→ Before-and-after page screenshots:
□ □ □ □ □ □ □
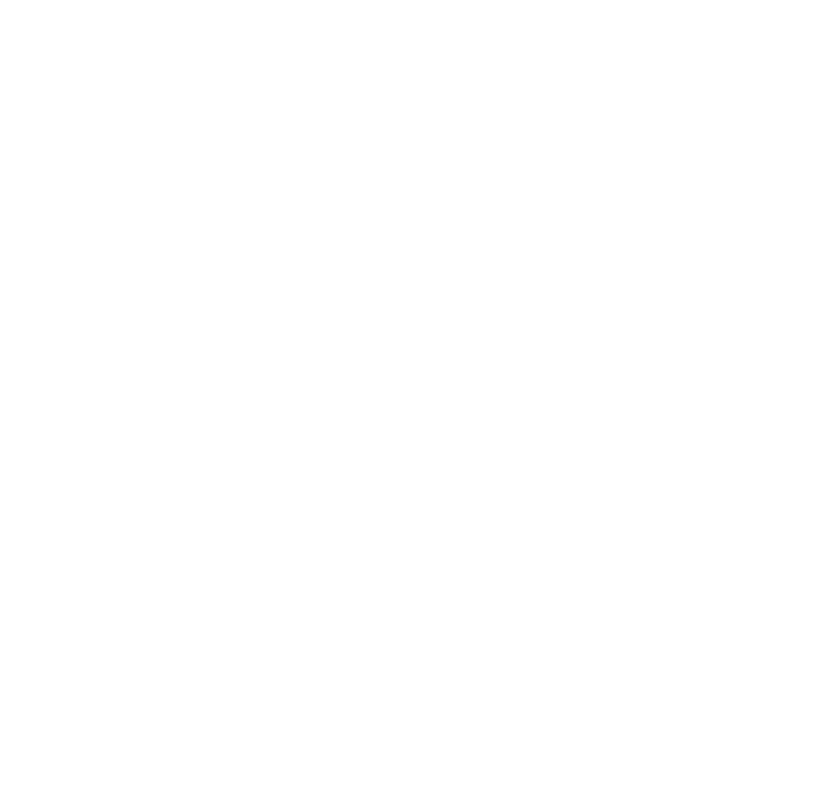
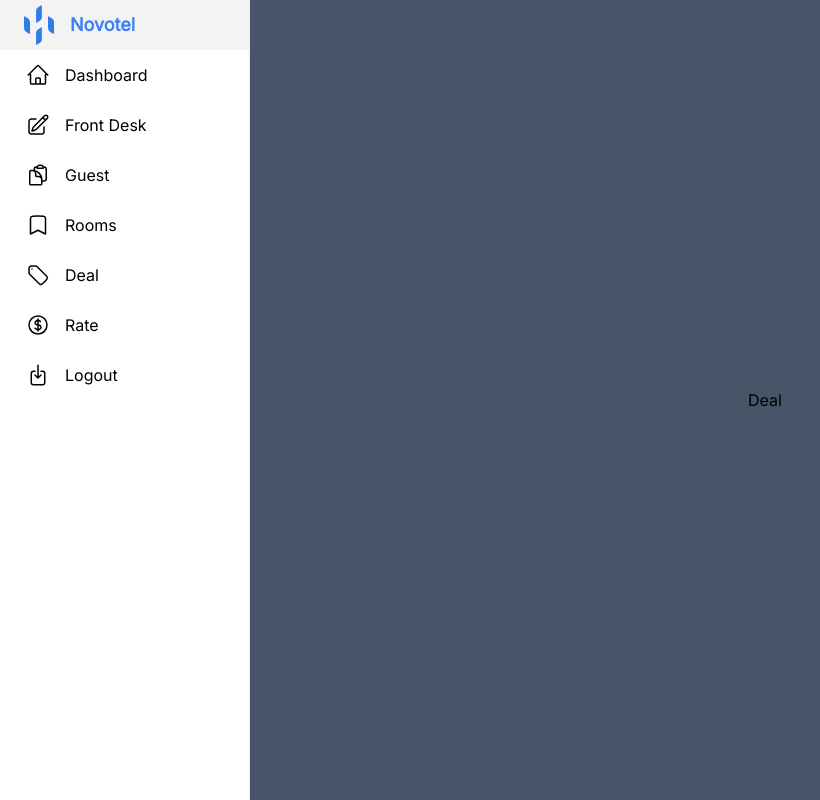
Before and after one commit to JosephAwuku33/Hostel-Web-App, a React (Vite) app in the folder frontend/: page /deal in a window 1280 px wide. Before the commit this address had no page. Shown: the whole page, without its empty margins (0-820 px from the left). Built offline with nearby package versions, Linux system fonts and the light colour scheme; sample sign-in values are in the browser's storage.

Commit message:
edited Sidebar and added new pages to be worked on

```diff
--- a/frontend/src/App.tsx
+++ b/frontend/src/App.tsx
@@ -4,9 +4,12 @@
 import SignUp from "./pages/SignUp/SignUp";
 import { ToastContainer } from "react-toastify";
 import "react-toastify/ReactToastify.css";
-import About from "./pages/About/About";
-import Contact from "./pages/Contact/Contact";
 import Dashboard from "./pages/Dashboard/Dashboard";
+import FrontDeskPage from "./pages/FrontDesk/FrontDeskPage";
+import GuestPage from "./pages/Guest/Guest";
+import RoomsPage from "./pages/Rooms/RoomsPage";
+import DealPage from "./pages/Deal/Deal";
+import RatePage from "./pages/Rate/RatePage";
 
 function App() {
   return (
@@ -15,8 +18,11 @@
         <Routes>
           <Route index element={<Login />} />
           <Route path="/dashboard" element={<Home component={Dashboard} />} />
-          <Route path="/contact" element={<Home component={Contact} />} />
-          <Route path="/about" element={<Home component={About} />} />
+          <Route path="/front-desk" element={<Home component={FrontDeskPage} />} />
+          <Route path="/guest" element={<Home component={GuestPage} />}/>
+          <Route path="/rooms" element={<Home component={RoomsPage}/>}/>
+          <Route path="/deal" element={<Home component={DealPage}/>}/>
+          <Route path="/rate" element={<Home component={RatePage}/>}/>
           <Route path="/signup" element={<SignUp />} />
         </Routes>
         <ToastContainer />
--- a/frontend/src/pages/About/About.tsx
+++ /dev/null
@@ -1,9 +0,0 @@
-//import React from 'react'
-
-export default function About() {
-  return (
-    <div className="flex items-center justify-center h-screen bg-slate-600">
-      <h3>about</h3>
-    </div>
-  );
-}
--- /dev/null
+++ b/frontend/src/pages/Deal/Deal.tsx
@@ -0,0 +1,7 @@
+export default function DealPage() {
+  return (
+    <main className="flex items-center justify-center h-screen bg-slate-600">
+      Deal
+    </main>
+  );
+}
--- a/frontend/src/pages/Contact/Contact.tsx
+++ b/frontend/src/pages/FrontDesk/FrontDeskPage.tsx
@@ -1,9 +1,7 @@
-//import React from 'react'
-
-export default function Contact() {
+export default function FrontDeskPage() {
   return (
     <main className="flex items-center justify-center h-screen bg-slate-600">
-      Contact
+      FrontDesk
     </main>
   );
 }
--- /dev/null
+++ b/frontend/src/pages/Guest/Guest.tsx
@@ -0,0 +1,7 @@
+export default function GuestPage() {
+  return (
+    <main className="flex items-center justify-center h-screen bg-slate-600">
+      Guest
+    </main>
+  );
+}
--- /dev/null
+++ b/frontend/src/pages/Rate/RatePage.tsx
@@ -0,0 +1,7 @@
+export default function RatePage() {
+  return (
+    <main className="flex items-center justify-center h-screen bg-slate-600">
+      Rate
+    </main>
+  );
+}
--- /dev/null
+++ b/frontend/src/pages/Rooms/RoomsPage.tsx
@@ -0,0 +1,7 @@
+export default function RoomsPage() {
+  return (
+    <main className="flex items-center justify-center h-screen bg-slate-600">
+      Rooms
+    </main>
+  );
+}
--- a/frontend/src/screen_components/SideBar.tsx
+++ b/frontend/src/screen_components/SideBar.tsx
@@ -34,14 +34,202 @@
     }
   }, [dispatch, userInfo, navigate]);
 
+  // Function to handle window resize
+  const handleResize = () => {
+    setCollapseGimme(window.innerWidth < 768);
+  };
+
+  useEffect(() => {
+    // Add event listener for window resize
+    window.addEventListener("resize", handleResize);
+    // Initial check on component mount
+    handleResize();
+
+    // Clean up the event listener on component unmount
+    return () => {
+      window.removeEventListener("resize", handleResize);
+    };
+  }, []);
+
   return (
     <section className="flex h-screen">
-      <Sidebar backgroundColor="#CBC3E3" collapsed={collapsegimme}>
+      <Sidebar backgroundColor="white" collapsed={collapsegimme}>
         <Menu>
-          <MenuItem onClick={toggleSidebar}>|||</MenuItem>
-          <MenuItem component={<Link to="/home" />}>Home</MenuItem>
-          <MenuItem component={<Link to="/contact" />}>Contact</MenuItem>
-          <MenuItem onClick={ handleLogout}>OUT</MenuItem>
+          <MenuItem onClick={toggleSidebar} >
+            <h1 className="p-1 flex items-center flex-row justify-start gap-4 w-full" >
+              <svg
+                xmlns="http://www.w3.org/2000/svg"
+                width="30"
+                height="40"
+                viewBox="0 0 30 40"
+                fill="none"
+              >
+                <path
+                  fillRule="evenodd"
+                  clipRule="evenodd"
+                  d="M15.474 1.48017C12.0035 3.6732 12.1012 3.38256 12.1012 11.5178C12.1012 15.0772 12.1563 17.9892 12.2238 17.9892C12.4782 17.9892 16.046 15.7619 16.5493 15.2885C16.8387 15.0166 17.269 14.3955 17.5054 13.9087C17.9035 13.0893 17.931 12.5374 17.8759 6.51165L17.8163 0L15.474 1.48017ZM1.46841e-05 17.22C0.000687047 20.5718 0.101543 23.6962 0.224361 24.1629C0.561215 25.4438 1.68989 26.6037 3.88246 27.9227C4.97079 28.5773 5.90359 29.1129 5.95558 29.1129C6.00735 29.1129 6.04994 26.2494 6.04994 22.7497V16.3864L5.43361 15.1448C4.89482 14.0595 4.54945 13.7302 2.68812 12.5272C1.51709 11.7703 0.433017 11.1453 0.278822 11.1384C0.0616487 11.1285 -0.00110592 12.4948 1.46841e-05 17.22ZM23.981 17.1017C23.9821 23.4233 24.1056 24.4583 25.0077 25.7209C25.4216 26.3005 28.6826 28.5525 29.8684 29.0781C29.9719 29.1241 30.0257 26.1337 29.9879 22.4333L29.9188 15.7051L29.3274 14.7619C28.9139 14.1023 28.0938 13.414 26.5991 12.4723C25.4239 11.7315 24.3537 11.1256 24.221 11.1256C24.0549 11.1256 23.9801 12.9899 23.981 17.1017ZM15.9113 23.2084C14.8635 23.8519 13.7144 24.6684 13.3579 25.0227C12.1649 26.2078 12.1012 26.643 12.1012 33.6022C12.1012 37.1211 12.164 40 12.2404 40C12.317 40 13.2808 39.4507 14.3823 38.7795C16.5218 37.4754 17.6278 36.3107 17.8246 35.1543C17.8916 34.7605 17.9172 31.6482 17.8813 28.238L17.8163 22.038L15.9113 23.2084Z"
+                  fill="#2F7BEB"
+                />
+              </svg>
+              <p className="text-blue-500 text-lg font-bold">Novotel</p>
+            </h1>
+
+          </MenuItem>
+          <MenuItem
+            icon={
+              <svg
+                xmlns="http://www.w3.org/2000/svg"
+                fill="none"
+                viewBox="0 0 24 24"
+                strokeWidth={1.5}
+                stroke="currentColor"
+                className="w-6 h-6"
+              >
+                <path
+                  strokeLinecap="round"
+                  strokeLinejoin="round"
+                  d="m2.25 12 8.954-8.955c.44-.439 1.152-.439 1.591 0L21.75 12M4.5 9.75v10.125c0 .621.504 1.125 1.125 1.125H9.75v-4.875c0-.621.504-1.125 1.125-1.125h2.25c.621 0 1.125.504 1.125 1.125V21h4.125c.621 0 1.125-.504 1.125-1.125V9.75M8.25 21h8.25"
+                />
+              </svg>
+            }
+            component={<Link to="/dashboard" />}
+          >
+            Dashboard
+          </MenuItem>
+          <MenuItem
+            icon={
+              <svg
+                xmlns="http://www.w3.org/2000/svg"
+                fill="none"
+                viewBox="0 0 24 24"
+                strokeWidth={1.5}
+                stroke="currentColor"
+                className="w-6 h-6"
+              >
+                <path
+                  strokeLinecap="round"
+                  strokeLinejoin="round"
+                  d="m16.862 4.487 1.687-1.688a1.875 1.875 0 1 1 2.652 2.652L10.582 16.07a4.5 4.5 0 0 1-1.897 1.13L6 18l.8-2.685a4.5 4.5 0 0 1 1.13-1.897l8.932-8.931Zm0 0L19.5 7.125M18 14v4.75A2.25 2.25 0 0 1 15.75 21H5.25A2.25 2.25 0 0 1 3 18.75V8.25A2.25 2.25 0 0 1 5.25 6H10"
+                />
+              </svg>
+            }
+            component={<Link to="/front-desk" />}
+          >
+            Front Desk
+          </MenuItem>
+          <MenuItem
+            icon={
+              <svg
+                xmlns="http://www.w3.org/2000/svg"
+                fill="none"
+                viewBox="0 0 24 24"
+                strokeWidth={1.5}
+                stroke="currentColor"
+                className="w-6 h-6"
+              >
+                <path
+                  strokeLinecap="round"
+                  strokeLinejoin="round"
+                  d="M8.25 7.5V6.108c0-1.135.845-2.098 1.976-2.192.373-.03.748-.057 1.123-.08M15.75 18H18a2.25 2.25 0 0 0 2.25-2.25V6.108c0-1.135-.845-2.098-1.976-2.192a48.424 48.424 0 0 0-1.123-.08M15.75 18.75v-1.875a3.375 3.375 0 0 0-3.375-3.375h-1.5a1.125 1.125 0 0 1-1.125-1.125v-1.5A3.375 3.375 0 0 0 6.375 7.5H5.25m11.9-3.664A2.251 2.251 0 0 0 15 2.25h-1.5a2.251 2.251 0 0 0-2.15 1.586m5.8 0c.065.21.1.433.1.664v.75h-6V4.5c0-.231.035-.454.1-.664M6.75 7.5H4.875c-.621 0-1.125.504-1.125 1.125v12c0 .621.504 1.125 1.125 1.125h9.75c.621 0 1.125-.504 1.125-1.125V16.5a9 9 0 0 0-9-9Z"
+                />
+              </svg>
+            }
+            component={<Link to="/guest" />}
+          >
+            Guest
+          </MenuItem>
+
+          <MenuItem
+            icon={
+              <svg
+                xmlns="http://www.w3.org/2000/svg"
+                fill="none"
+                viewBox="0 0 24 24"
+                strokeWidth={1.5}
+                stroke="currentColor"
+                className="w-6 h-6"
+              >
+                <path
+                  strokeLinecap="round"
+                  strokeLinejoin="round"
+                  d="M17.593 3.322c1.1.128 1.907 1.077 1.907 2.185V21L12 17.25 4.5 21V5.507c0-1.108.806-2.057 1.907-2.185a48.507 48.507 0 0 1 11.186 0Z"
+                />
+              </svg>
+            }
+            component={<Link to="/rooms" />}
+          >
+            Rooms
+          </MenuItem>
+
+          <MenuItem
+            icon={
+              <svg
+                xmlns="http://www.w3.org/2000/svg"
+                fill="none"
+                viewBox="0 0 24 24"
+                strokeWidth={1.5}
+                stroke="currentColor"
+                className="w-6 h-6"
+              >
+                <path
+                  strokeLinecap="round"
+                  strokeLinejoin="round"
+                  d="M9.568 3H5.25A2.25 2.25 0 0 0 3 5.25v4.318c0 .597.237 1.17.659 1.591l9.581 9.581c.699.699 1.78.872 2.607.33a18.095 18.095 0 0 0 5.223-5.223c.542-.827.369-1.908-.33-2.607L11.16 3.66A2.25 2.25 0 0 0 9.568 3Z"
+                />
+                <path
+                  strokeLinecap="round"
+                  strokeLinejoin="round"
+                  d="M6 6h.008v.008H6V6Z"
+                />
+              </svg>
+            }
+            component={<Link to="/deal" />}
+          >
+            Deal
+          </MenuItem>
+          <MenuItem
+            icon={
+              <svg
+                xmlns="http://www.w3.org/2000/svg"
+                fill="none"
+                viewBox="0 0 24 24"
+                strokeWidth={1.5}
+                stroke="currentColor"
+                className="w-6 h-6"
+              >
+                <path
+                  strokeLinecap="round"
+                  strokeLinejoin="round"
+                  d="M12 6v12m-3-2.818.879.659c1.171.879 3.07.879 4.242 0 1.172-.879 1.172-2.303 0-3.182C13.536 12.219 12.768 12 12 12c-.725 0-1.45-.22-2.003-.659-1.106-.879-1.106-2.303 0-3.182s2.9-.879 4.006 0l.415.33M21 12a9 9 0 1 1-18 0 9 9 0 0 1 18 0Z"
+                />
+              </svg>
+            }
+            component={<Link to="/rate" />}
+          >
+            Rate
+          </MenuItem>
+
+          <MenuItem
+            icon={
+              <svg
+                xmlns="http://www.w3.org/2000/svg"
+                fill="none"
+                viewBox="0 0 24 24"
+                strokeWidth={1.5}
+                stroke="currentColor"
+                className="w-6 h-6"
+              >
+                <path
+                  strokeLinecap="round"
+                  strokeLinejoin="round"
+                  d="M9 8.25H7.5a2.25 2.25 0 0 0-2.25 2.25v9a2.25 2.25 0 0 0 2.25 2.25h9a2.25 2.25 0 0 0 2.25-2.25v-9a2.25 2.25 0 0 0-2.25-2.25H15M9 12l3 3m0 0 3-3m-3 3V2.25"
+                />
+              </svg>
+            }
+            onClick={handleLogout}
+          >
+            Logout
+          </MenuItem>
         </Menu>
       </Sidebar>
     </section>
```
□ □ □ □ □ □ □
→ Prompt: Search the entries above for the word "Link" and count the lines that hold it. Reply with only that number.

→ Output of the exercise: 8